Work request —
Report how many lines of the records below include the word "education". Give nothing but the number.
------ Records to process
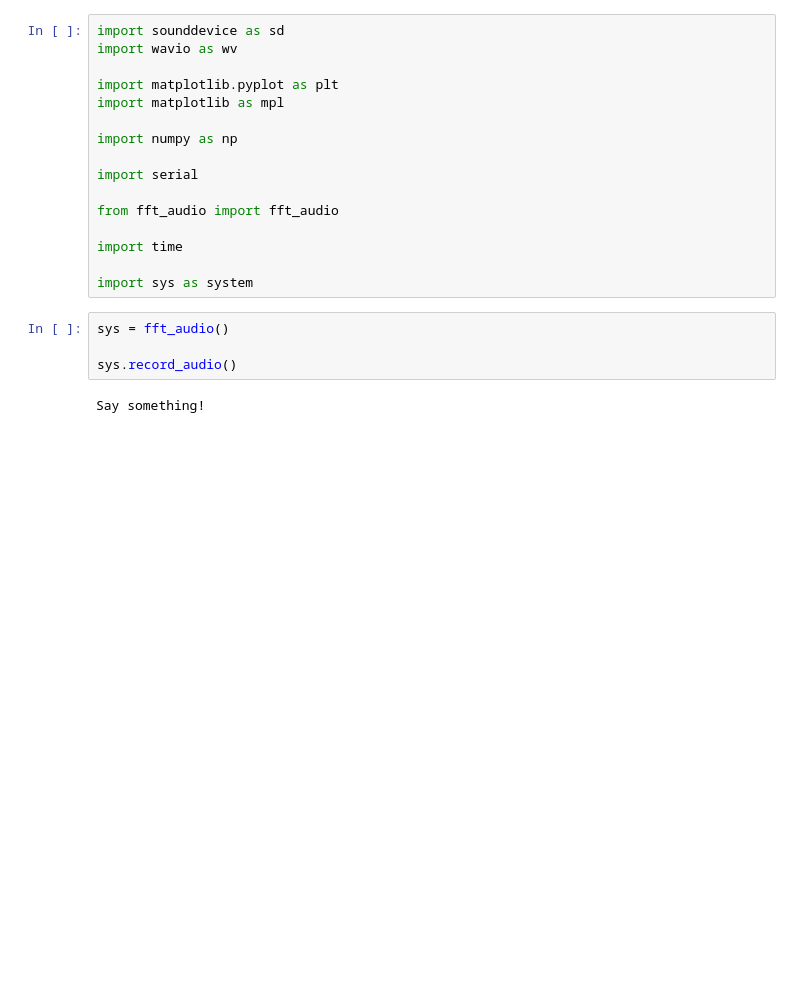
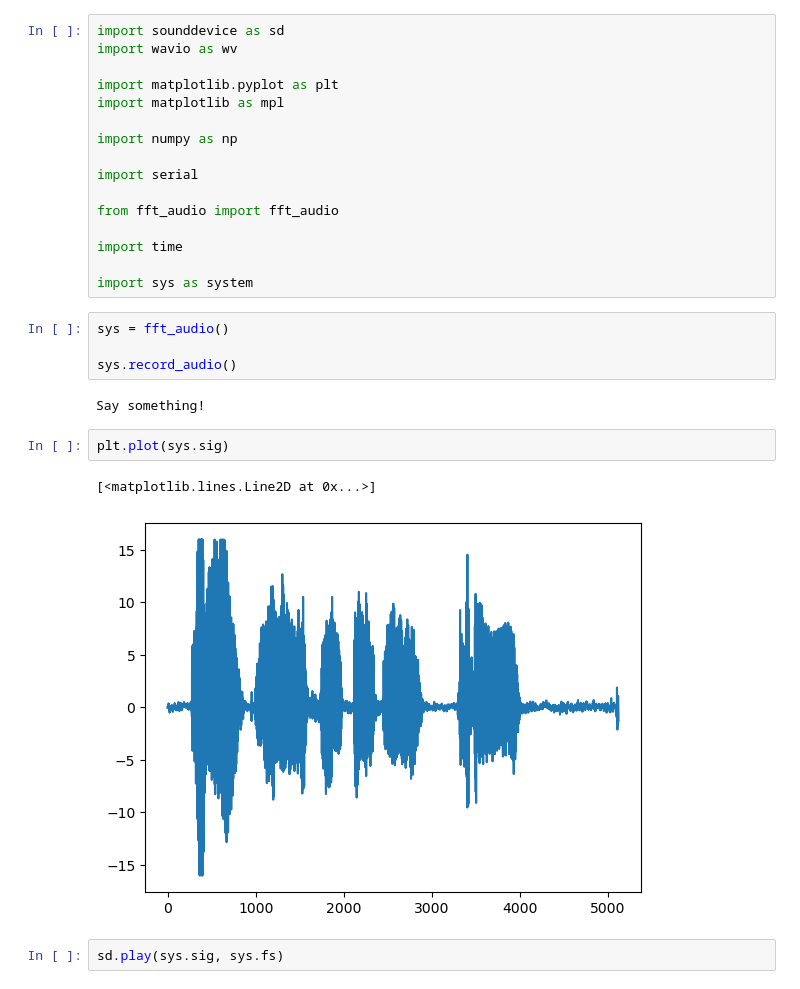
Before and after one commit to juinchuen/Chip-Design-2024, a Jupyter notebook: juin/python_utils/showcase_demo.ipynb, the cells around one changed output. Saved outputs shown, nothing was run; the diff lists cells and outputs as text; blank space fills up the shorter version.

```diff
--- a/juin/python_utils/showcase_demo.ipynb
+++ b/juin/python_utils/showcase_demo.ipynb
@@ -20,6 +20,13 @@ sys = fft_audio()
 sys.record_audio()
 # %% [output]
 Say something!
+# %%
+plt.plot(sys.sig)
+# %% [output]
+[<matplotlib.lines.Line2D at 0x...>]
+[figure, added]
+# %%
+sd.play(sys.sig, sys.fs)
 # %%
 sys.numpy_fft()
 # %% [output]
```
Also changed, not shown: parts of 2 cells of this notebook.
------------
------ Records to process
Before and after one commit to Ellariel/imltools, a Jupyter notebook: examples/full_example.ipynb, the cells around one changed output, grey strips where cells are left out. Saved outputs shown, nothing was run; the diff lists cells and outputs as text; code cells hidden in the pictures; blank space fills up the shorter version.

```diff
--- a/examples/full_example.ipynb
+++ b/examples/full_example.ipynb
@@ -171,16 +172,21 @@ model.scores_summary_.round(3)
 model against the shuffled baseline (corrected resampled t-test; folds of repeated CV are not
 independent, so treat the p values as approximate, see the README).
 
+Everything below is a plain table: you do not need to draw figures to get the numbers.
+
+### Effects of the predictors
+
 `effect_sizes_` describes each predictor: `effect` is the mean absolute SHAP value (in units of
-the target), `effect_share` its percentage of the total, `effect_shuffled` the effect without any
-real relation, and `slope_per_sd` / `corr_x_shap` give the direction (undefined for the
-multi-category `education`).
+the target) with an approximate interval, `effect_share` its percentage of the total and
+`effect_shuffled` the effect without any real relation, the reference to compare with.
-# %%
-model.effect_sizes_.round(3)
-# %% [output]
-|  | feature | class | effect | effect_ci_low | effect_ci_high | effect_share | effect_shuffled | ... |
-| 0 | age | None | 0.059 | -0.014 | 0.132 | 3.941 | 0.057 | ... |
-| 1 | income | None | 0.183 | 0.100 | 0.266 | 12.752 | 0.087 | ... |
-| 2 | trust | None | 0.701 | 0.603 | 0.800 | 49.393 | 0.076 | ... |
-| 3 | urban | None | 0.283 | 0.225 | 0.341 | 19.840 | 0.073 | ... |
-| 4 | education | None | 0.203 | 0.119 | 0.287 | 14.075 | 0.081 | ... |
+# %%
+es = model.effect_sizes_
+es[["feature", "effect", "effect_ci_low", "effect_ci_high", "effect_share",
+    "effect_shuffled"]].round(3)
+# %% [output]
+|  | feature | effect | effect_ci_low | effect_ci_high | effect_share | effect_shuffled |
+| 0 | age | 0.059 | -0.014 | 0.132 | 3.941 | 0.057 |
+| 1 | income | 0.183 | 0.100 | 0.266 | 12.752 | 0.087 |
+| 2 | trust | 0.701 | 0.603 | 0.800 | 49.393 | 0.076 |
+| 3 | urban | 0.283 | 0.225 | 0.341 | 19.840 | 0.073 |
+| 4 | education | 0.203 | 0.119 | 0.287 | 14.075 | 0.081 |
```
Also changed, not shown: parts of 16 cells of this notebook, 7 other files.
------------
Result of the task —
3